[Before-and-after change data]

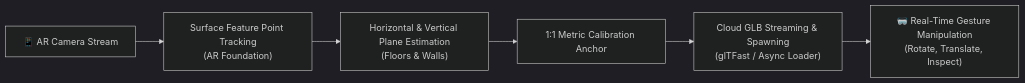
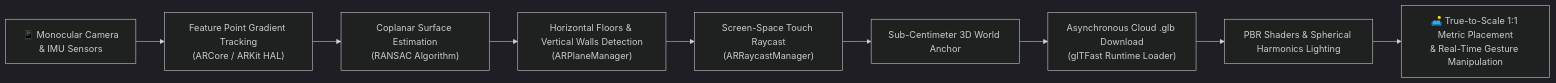
One commit to AureusBlaze/Mirage-AR-Furniture-Store changed the fourth of 4 diagrams in README.md. Above: the diagram before and after it, drawn with Mermaid (dark theme). The commit also changed other lines of this file, not shown here.

Commit message:
docs: improve and expand System Architecture visualization with comprehensive Mermaid diagrams

````diff
--- a/README.md
+++ b/README.md
@@ -94,8 +214,11 @@
 ```mermaid
 flowchart LR
-    A["📱 AR Camera Stream"] --> B["Surface Feature Point Tracking<br>(AR Foundation)"]
-    B --> C["Horizontal & Vertical Plane Estimation<br>(Floors & Walls)"]
-    C --> D["1:1 Metric Calibration Anchor"]
-    D --> E["Cloud GLB Streaming & Spawning<br>(glTFast / Async Loader)"]
-    E --> F["🥽 Real-Time Gesture Manipulation<br>(Rotate, Translate, Inspect)"]
+    A["📱 Monocular Camera<br>& IMU Sensors"] --> B["Feature Point Gradient Tracking<br>(ARCore / ARKit HAL)"]
+    B --> C["Coplanar Surface Estimation<br>(RANSAC Algorithm)"]
+    C --> D["Horizontal Floors & Vertical Walls Detection<br>(ARPlaneManager)"]
+    D --> E["Screen-Space Touch Raycast<br>(ARRaycastManager)"]
+    E --> F["Sub-Centimeter 3D World Anchor"]
+    F --> G["Asynchronous Cloud .glb Download<br>(glTFast Runtime Loader)"]
+    G --> H["PBR Shaders & Spherical Harmonics Lighting"]
+    H --> I["🛋️ True-to-Scale 1:1 Metric Placement<br>& Real-Time Gesture Manipulation"]
 ```
````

INSTRUCTIONS TO FOLLOW -
Output the lines above exactly, but only those between the line holding "GLB Streaming &" and the line holding "Floors & Vertical", inclusive.

RESULT OF THIS EXERCISE -
-    D --> E["Cloud GLB Streaming & Spawning<br>(glTFast / Async Loader)"]
-    E --> F["🥽 Real-Time Gesture Manipulation<br>(Rotate, Translate, Inspect)"]
+    A["📱 Monocular Camera<br>& IMU Sensors"] --> B["Feature Point Gradient Tracking<br>(ARCore / ARKit HAL)"]
+    B --> C["Coplanar Surface Estimation<br>(RANSAC Algorithm)"]
+    C --> D["Horizontal Floors & Vertical Walls Detection<br>(ARPlaneManager)"]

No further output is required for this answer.